This book is amazing. It is heartwarming and amazing. Even though I did wish that Helen and Chris stayed together, this book made me guessing all the way through. I could not put it down. I recamend this book to anyone who truly enjoys romantic novels. It was amazing! There should be a sequal to it. I truly hope that all you readers will take my advice and read this book. Brilliat, Just Brilliant!!Was this review helpful? Yes NoThank you for your feedback. Report this reviewThank you, this review has been flagged.
Posted June 21, 2003

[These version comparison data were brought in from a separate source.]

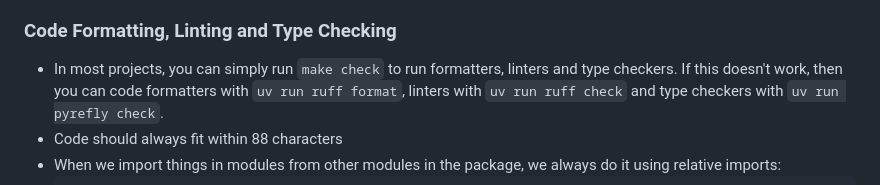
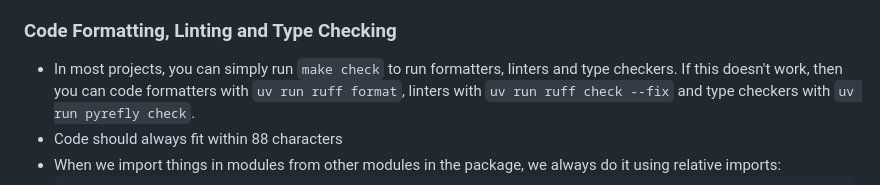
Before and after one commit to saattrupdan/dotfiles, a Markdown page: AGENTS.md, the part around the change. GitHub-like rendering.

Commit message:
chore: Update dot files

```diff
--- a/AGENTS.md
+++ b/AGENTS.md
@@ -30,7 +30,7 @@ Speak either English or Danish, nothing else. Use the same language of the user.
 
 - In most projects, you can simply run `make check` to run formatters, linters and type
   checkers. If this doesn't work, then you can code formatters with
-  `uv run ruff format`, linters with `uv run ruff check` and type checkers with
+  `uv run ruff format`, linters with `uv run ruff check --fix` and type checkers with
   `uv run pyrefly check`.
 - Code should always fit within 88 characters
 - When we import things in modules from other modules in the package, we always do it
```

The book shows that love is so much more than a lot of good feelings. It shows there are consequences and they are very real! Through the whole book all I could do was keep reading hoping that things would work out for the two of them! In the end it was geinus how when Helen was writing to 'Nobody' it tunred out to be her unborn child. The Book really showed the true life side of love and life and sex. Props to Berlie Doherty, what an awsome piece of work! This is by far my favorite book!Was this review helpful? Yes NoThank you for your feedback. Report this reviewThank you, this review has been flagged.
Posted January 26, 2002
Posted July 24, 2001
WHEN I READ THE BOOK WANTED TO SHARE MY OPINION WITH SOME ONE SO I LEND THE BOOK TO MY MATES TO READ IT.AND THAT WAS WHEN I HAD THE OPORTUNITY TO TOLK TO SOME ONE ABOUT IT. THE BOOK OPENED MY MIND AND MADE ME THINK WHAT SEX CAN DO TO YOU. IT MADE ME CRY KNOWING THE FACT THAT HELEN'S MOTHER DOES'NT WANT CHIS TO GO AND SEE HER.I REALLY LIKE CHRIS AND WISH TO HAVE SOMEONE LIKE HIM.I ALSO LOVE THE LETTERS HE WAS WRITTING TO HELEN WHEN HE FOUND OUT THAT SHE IS GOING TO GET RED OF THE BABY HOW HE EXPRESSED HIS FEELINGS.THE BOOK HAS CHANGED MY LIFE I NOW AM MORE INTEREST IN BOOKS THEN EVER BEFORE.THE BOOK'S AN OUTSTANDING AND VERY OPEN.I WANTED TO READ IT AGAIN BUT I WILL NOT FELL THE SAME BECAUSE I KNOW THE FULL STORY.Was this review helpful? Yes NoThank you for your feedback. Report this reviewThank you, this review has been flagged.